[Exercise goal] The answer is every line in the data below that contains the word "content".

[Exercise materials]
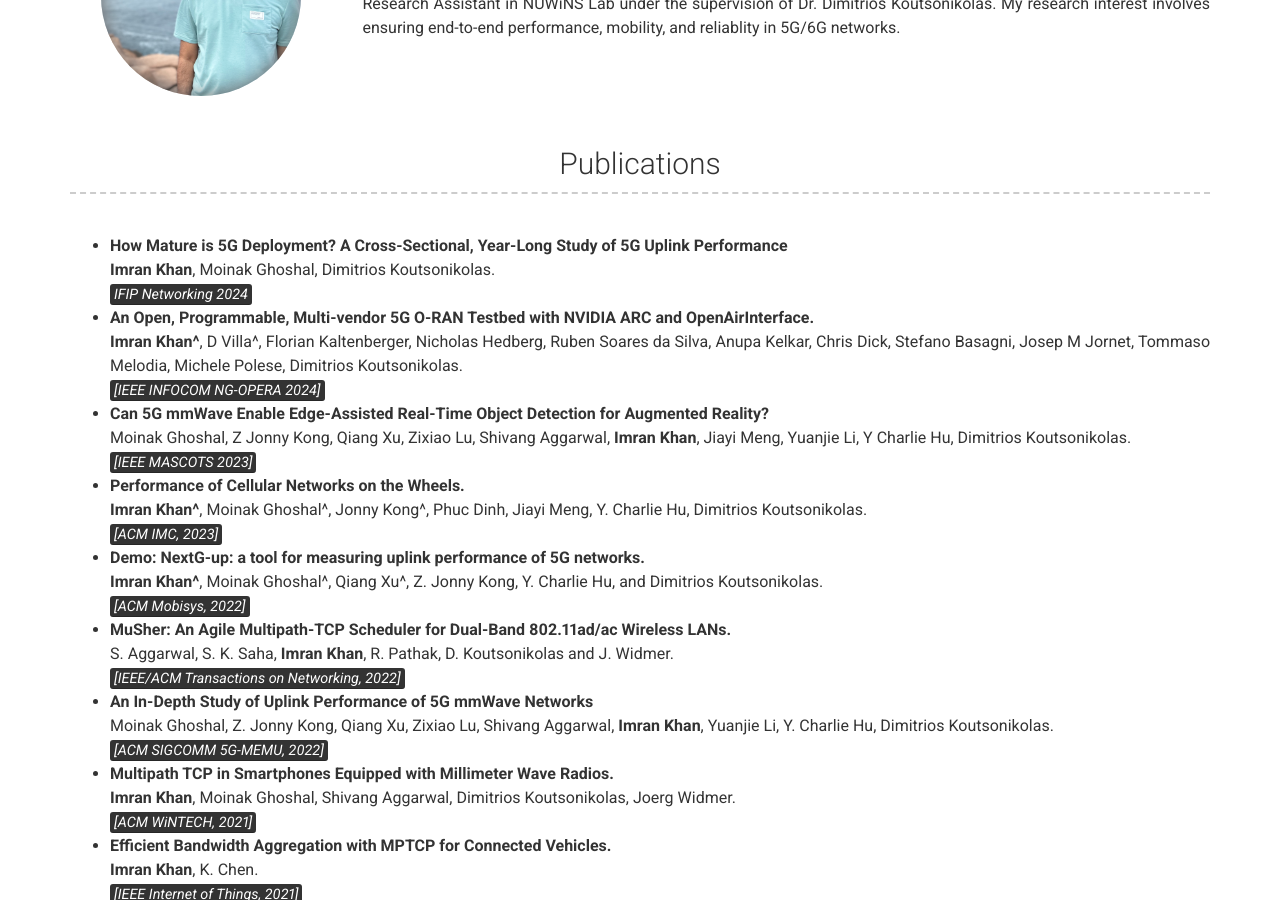
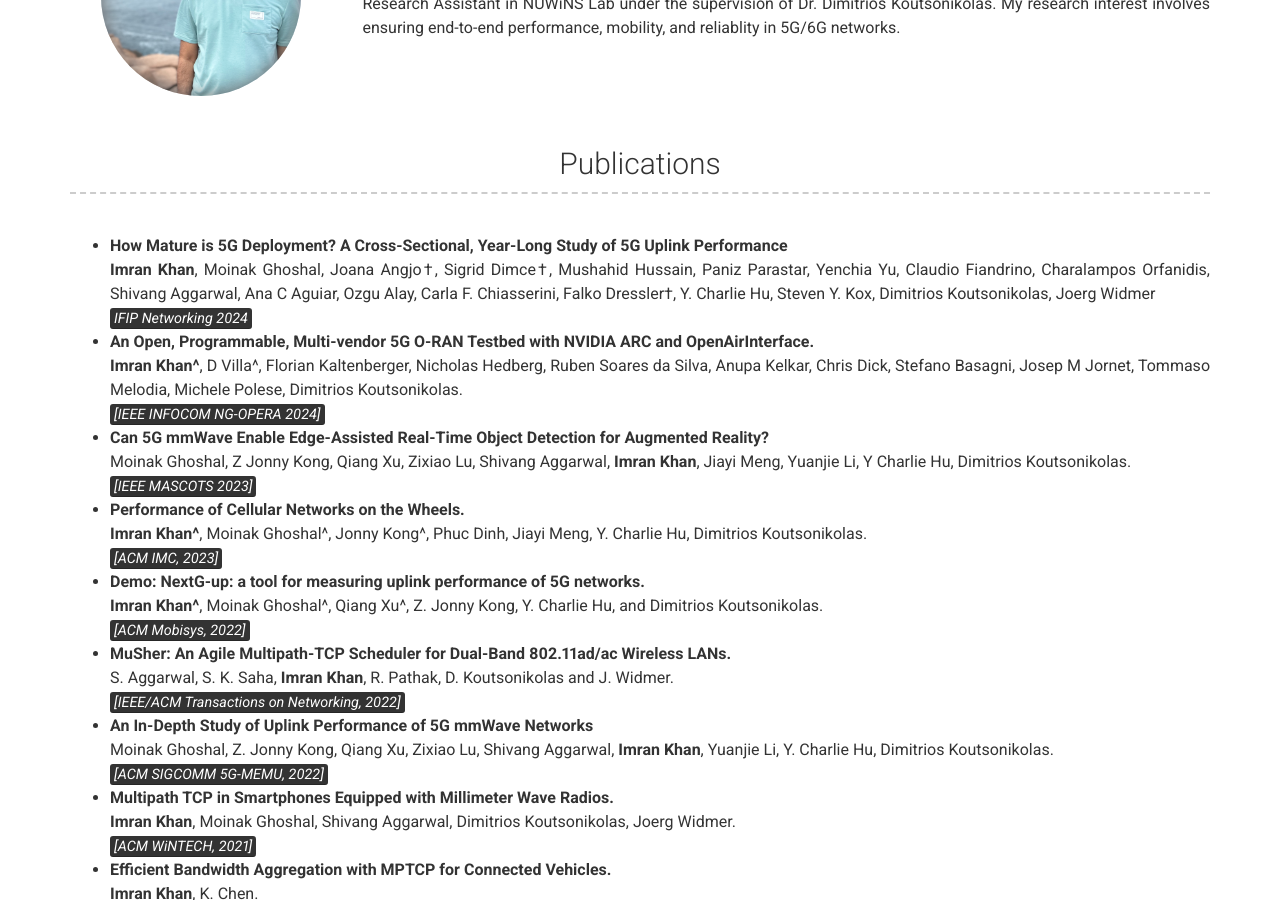
Before and after one commit to imranbuet63/imranbuet63.github.io, a Jekyll site: the page built from index.md, in a window 1280 px wide and 900 px high, scrolled down 406 px. Built offline with Jekyll 4.4.1, drawn with Linux system fonts in a browser that asks for light colours; nearby versions of some CDN libraries.

Commit message:
added IFIP

```diff
--- a/_config.yml
+++ b/_config.yml
@@ -59,7 +59,9 @@ content:
     layout: text # Type of content section (list/text)
     content: |
       - <strong>How Mature is 5G Deployment? A Cross-Sectional, Year-Long Study of 5G Uplink Performance</strong>
-        <br>__Imran Khan__, Moinak Ghoshal,  Dimitrios Koutsonikolas.
+        <br>__Imran Khan__, Moinak Ghoshal, Joana Angjo†, Sigrid Dimce†, Mushahid Hussain, Paniz Parastar,
+        Yenchia Yu, Claudio Fiandrino, Charalampos Orfanidis, Shivang Aggarwal, Ana C Aguiar,
+        Ozgu Alay, Carla F. Chiasserini, Falko Dressler†, Y. Charlie Hu, Steven Y. Kox, Dimitrios Koutsonikolas, Joerg Widmer
         <br><em><mark>IFIP Networking 2024</mark></em>
       - <strong>An Open, Programmable, Multi-vendor 5G O-RAN Testbed with NVIDIA ARC and OpenAirInterface.</strong>
         <br>__Imran Khan^__, D Villa^, Florian Kaltenberger, Nicholas Hedberg, Ruben Soares da Silva, Anupa Kelkar, Chris Dick, Stefano Basagni, Josep M Jornet, Tommaso Melodia, Michele Polese, Dimitrios Koutsonikolas.
```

[Answer space]
@@ -59,7 +59,9 @@ content:
     layout: text # Type of content section (list/text)
     content: |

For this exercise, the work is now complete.